Yancoal told the ASX its biggest shareholder, Yanzhou Coal, had expressed interest in buying the 22 per cent of Yancoal that it does not own with a view to removing its Australian listing.
The offer, valued at $151 million, was too preliminary on Tuesday to constitute a formal offer, but the idea is sufficiently developed for Yancoal to publish the possible terms and to have advisers appointed.
Yancoal shareholders would be offered 0.91 CHESS depository interests in Yanzhou for each Yancoal share.
The proposal appears to contradict elements of a foreign ownership ruling handed down by former treasurer Wayne Swan last year.
When asked to approve Yancoal's merger with ASX-listed Gloucester Coal, Mr Swan demanded the merged entity be headquartered in Australia, operate with a mostly Australian staff and ensure its chief executive and chief financial officers reside in Australia.
He also demanded that Yancoal reduce its 78 per cent stake in the merged entity to less than 70 per cent, among a long list of demands.
BusinessDay expects Yanzhou will argue the parlous state of global coal markets means the Australian mines owned by Yancoal will be better served by being owned by a bigger company with lower debt ratios.
Yanzhou is listed on stock exchanges in Hong Kong, Shanghai and New York, and will argue it is far better able to raise funds through those markets than Yancoal. It will also argue the depository receipts may be a preferable asset for local shareholders.
Neither Mr Swan, Mr Bowen, nor the Treasury department - which houses the Foreign Investment Review Board - would comment on the proposal on Tuesday.
National Party MP Barnaby Joyce said the Yancoal decision would be a "test of the mettle of Mr Bowen".
Yancoal owns numerous coking coal and thermal coal mines near Newcastle in NSW, west of Rockhampton in Queensland and helps manage Yanzhou assets near Collie in Western Australia.
Yancoal's independent directors will discuss the non-binding offer with Yanzhou before making any recommendation to shareholders.
RBC Capital Markets analyst Chris Drew estimated the offer effectively valued Yancoal shares at 69¢. Any transaction would value Yancoal at more than $700million.
The proposed privatisation comes barely a year after the merged entity floated on the ASX as Yancoal. The listing was one of the biggest of 2012 and came after Yanzhou spent several years accumulating Australian coal companies such as Felix Resources, Syntech Resources and assets from the likes of Wesfarmers and IMC Resources.

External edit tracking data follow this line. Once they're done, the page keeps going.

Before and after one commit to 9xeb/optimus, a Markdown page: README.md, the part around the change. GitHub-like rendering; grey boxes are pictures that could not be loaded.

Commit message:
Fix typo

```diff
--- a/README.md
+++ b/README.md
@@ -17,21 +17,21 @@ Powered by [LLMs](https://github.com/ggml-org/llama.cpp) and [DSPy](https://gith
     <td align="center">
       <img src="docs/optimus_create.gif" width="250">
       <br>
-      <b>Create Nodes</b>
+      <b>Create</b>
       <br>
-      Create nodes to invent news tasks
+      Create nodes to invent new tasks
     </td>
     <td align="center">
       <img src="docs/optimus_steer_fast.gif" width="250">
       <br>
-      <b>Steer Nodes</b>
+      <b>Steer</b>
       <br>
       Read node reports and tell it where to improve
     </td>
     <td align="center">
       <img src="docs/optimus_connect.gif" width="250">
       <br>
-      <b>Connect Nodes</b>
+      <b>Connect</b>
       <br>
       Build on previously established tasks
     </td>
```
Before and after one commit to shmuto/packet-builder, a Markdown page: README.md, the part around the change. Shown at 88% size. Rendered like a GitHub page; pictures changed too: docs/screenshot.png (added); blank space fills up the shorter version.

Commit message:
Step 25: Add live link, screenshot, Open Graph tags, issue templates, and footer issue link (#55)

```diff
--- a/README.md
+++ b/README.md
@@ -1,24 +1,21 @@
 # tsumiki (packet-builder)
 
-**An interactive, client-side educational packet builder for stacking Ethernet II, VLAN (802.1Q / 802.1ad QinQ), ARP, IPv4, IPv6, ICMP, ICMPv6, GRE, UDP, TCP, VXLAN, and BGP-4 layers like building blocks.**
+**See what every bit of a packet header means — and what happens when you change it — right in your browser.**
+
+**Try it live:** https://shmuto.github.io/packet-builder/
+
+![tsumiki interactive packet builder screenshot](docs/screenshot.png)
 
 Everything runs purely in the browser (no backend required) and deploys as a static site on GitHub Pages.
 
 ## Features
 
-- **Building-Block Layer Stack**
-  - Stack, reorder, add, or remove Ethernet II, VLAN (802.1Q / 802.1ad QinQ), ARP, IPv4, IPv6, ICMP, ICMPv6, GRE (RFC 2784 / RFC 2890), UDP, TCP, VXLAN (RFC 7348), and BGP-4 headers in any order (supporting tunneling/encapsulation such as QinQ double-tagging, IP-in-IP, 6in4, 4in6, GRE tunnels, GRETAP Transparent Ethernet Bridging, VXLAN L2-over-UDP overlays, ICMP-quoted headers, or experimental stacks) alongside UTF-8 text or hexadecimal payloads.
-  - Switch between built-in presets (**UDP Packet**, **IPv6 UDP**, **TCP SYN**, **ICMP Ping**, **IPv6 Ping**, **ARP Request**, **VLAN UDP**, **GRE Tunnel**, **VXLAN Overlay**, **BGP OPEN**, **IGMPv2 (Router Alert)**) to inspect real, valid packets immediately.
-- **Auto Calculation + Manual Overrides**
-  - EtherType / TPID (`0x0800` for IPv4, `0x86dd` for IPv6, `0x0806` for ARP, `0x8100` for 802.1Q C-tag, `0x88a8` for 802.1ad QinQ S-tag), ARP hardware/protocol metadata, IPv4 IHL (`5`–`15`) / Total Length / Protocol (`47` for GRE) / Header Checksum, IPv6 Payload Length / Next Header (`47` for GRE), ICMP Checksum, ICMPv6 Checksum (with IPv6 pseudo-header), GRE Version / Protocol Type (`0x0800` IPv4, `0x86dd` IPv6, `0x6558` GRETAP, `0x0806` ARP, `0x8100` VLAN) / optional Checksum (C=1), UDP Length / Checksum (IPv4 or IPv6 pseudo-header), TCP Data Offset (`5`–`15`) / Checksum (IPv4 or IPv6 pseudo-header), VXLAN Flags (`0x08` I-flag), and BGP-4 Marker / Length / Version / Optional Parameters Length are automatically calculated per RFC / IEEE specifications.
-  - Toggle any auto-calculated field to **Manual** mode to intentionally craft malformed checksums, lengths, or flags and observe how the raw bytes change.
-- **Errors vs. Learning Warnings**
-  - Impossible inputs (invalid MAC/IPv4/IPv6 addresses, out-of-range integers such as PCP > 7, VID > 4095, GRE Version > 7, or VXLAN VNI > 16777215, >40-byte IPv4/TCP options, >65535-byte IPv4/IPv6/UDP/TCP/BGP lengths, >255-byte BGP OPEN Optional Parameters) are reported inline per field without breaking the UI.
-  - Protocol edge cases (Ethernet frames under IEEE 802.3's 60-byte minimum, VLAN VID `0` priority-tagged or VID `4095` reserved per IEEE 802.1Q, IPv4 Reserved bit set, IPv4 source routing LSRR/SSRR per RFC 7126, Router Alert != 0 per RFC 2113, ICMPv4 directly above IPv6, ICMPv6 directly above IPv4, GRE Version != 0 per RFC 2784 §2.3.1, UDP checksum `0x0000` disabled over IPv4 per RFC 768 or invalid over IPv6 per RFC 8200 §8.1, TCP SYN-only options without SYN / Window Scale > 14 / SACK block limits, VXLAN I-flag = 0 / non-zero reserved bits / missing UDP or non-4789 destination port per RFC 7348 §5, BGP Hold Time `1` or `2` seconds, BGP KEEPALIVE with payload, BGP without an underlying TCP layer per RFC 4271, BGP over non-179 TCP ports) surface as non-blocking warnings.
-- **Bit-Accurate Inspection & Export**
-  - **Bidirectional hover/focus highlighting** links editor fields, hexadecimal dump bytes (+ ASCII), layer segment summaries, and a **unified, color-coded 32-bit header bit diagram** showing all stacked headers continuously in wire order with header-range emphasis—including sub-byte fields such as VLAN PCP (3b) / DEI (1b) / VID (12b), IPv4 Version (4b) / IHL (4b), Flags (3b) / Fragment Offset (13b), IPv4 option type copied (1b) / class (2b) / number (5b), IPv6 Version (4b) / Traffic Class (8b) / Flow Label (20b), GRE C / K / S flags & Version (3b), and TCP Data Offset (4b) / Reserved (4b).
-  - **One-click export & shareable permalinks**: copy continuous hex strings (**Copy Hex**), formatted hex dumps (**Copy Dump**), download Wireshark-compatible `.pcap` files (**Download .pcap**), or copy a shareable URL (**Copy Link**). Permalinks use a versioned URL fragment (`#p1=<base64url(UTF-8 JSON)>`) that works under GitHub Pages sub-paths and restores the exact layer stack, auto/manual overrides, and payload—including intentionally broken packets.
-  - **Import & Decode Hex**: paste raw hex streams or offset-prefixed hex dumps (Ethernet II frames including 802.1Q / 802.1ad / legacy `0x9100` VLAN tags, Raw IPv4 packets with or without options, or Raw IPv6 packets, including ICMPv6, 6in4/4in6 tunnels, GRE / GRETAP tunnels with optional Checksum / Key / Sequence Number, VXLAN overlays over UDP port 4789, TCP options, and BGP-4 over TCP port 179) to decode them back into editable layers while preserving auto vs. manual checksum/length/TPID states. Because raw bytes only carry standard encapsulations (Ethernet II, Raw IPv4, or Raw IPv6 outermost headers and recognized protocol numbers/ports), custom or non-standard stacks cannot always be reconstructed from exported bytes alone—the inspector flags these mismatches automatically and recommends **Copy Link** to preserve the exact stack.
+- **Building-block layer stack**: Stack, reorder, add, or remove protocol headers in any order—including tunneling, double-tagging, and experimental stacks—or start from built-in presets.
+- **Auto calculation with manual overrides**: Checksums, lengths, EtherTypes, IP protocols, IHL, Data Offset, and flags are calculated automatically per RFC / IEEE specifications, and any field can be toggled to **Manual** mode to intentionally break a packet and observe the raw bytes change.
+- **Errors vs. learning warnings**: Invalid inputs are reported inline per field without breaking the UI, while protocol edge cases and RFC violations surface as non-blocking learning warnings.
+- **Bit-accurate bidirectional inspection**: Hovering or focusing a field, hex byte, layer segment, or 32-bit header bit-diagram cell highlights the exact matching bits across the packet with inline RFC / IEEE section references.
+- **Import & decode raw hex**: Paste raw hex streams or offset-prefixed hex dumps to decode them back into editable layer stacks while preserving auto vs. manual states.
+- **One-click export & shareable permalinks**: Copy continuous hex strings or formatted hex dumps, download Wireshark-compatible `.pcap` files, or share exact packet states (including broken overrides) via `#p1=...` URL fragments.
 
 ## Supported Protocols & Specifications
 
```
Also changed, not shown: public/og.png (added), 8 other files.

The privatisation movements helped pushed the stock 3¢ higher to close at 73¢.